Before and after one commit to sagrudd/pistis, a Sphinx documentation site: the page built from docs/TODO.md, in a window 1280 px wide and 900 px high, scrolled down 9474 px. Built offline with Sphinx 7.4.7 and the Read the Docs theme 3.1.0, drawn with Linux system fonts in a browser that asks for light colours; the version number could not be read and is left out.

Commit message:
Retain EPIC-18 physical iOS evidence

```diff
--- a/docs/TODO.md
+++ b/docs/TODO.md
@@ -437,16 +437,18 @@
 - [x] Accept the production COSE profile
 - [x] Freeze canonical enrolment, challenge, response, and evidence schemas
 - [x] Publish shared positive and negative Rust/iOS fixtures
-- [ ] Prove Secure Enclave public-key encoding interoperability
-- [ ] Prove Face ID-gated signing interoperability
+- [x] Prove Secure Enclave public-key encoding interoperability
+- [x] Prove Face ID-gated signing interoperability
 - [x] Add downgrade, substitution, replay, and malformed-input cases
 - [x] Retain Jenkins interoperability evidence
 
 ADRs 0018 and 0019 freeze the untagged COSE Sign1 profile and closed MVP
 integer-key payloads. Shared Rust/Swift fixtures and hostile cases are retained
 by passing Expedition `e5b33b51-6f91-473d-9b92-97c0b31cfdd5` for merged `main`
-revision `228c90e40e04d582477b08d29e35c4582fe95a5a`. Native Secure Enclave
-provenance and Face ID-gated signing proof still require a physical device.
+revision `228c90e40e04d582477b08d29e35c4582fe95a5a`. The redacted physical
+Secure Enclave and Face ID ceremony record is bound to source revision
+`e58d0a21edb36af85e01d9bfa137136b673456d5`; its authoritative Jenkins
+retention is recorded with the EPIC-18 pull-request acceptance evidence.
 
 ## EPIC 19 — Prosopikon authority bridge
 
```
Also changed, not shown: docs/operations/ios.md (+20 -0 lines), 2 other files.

________________________

From the data above, pick out each line containing "Face" and copy it.

Response to the exercise »
-- [ ] Prove Face ID-gated signing interoperability
+- [x] Prove Face ID-gated signing interoperability
-provenance and Face ID-gated signing proof still require a physical device.
+Secure Enclave and Face ID ceremony record is bound to source revision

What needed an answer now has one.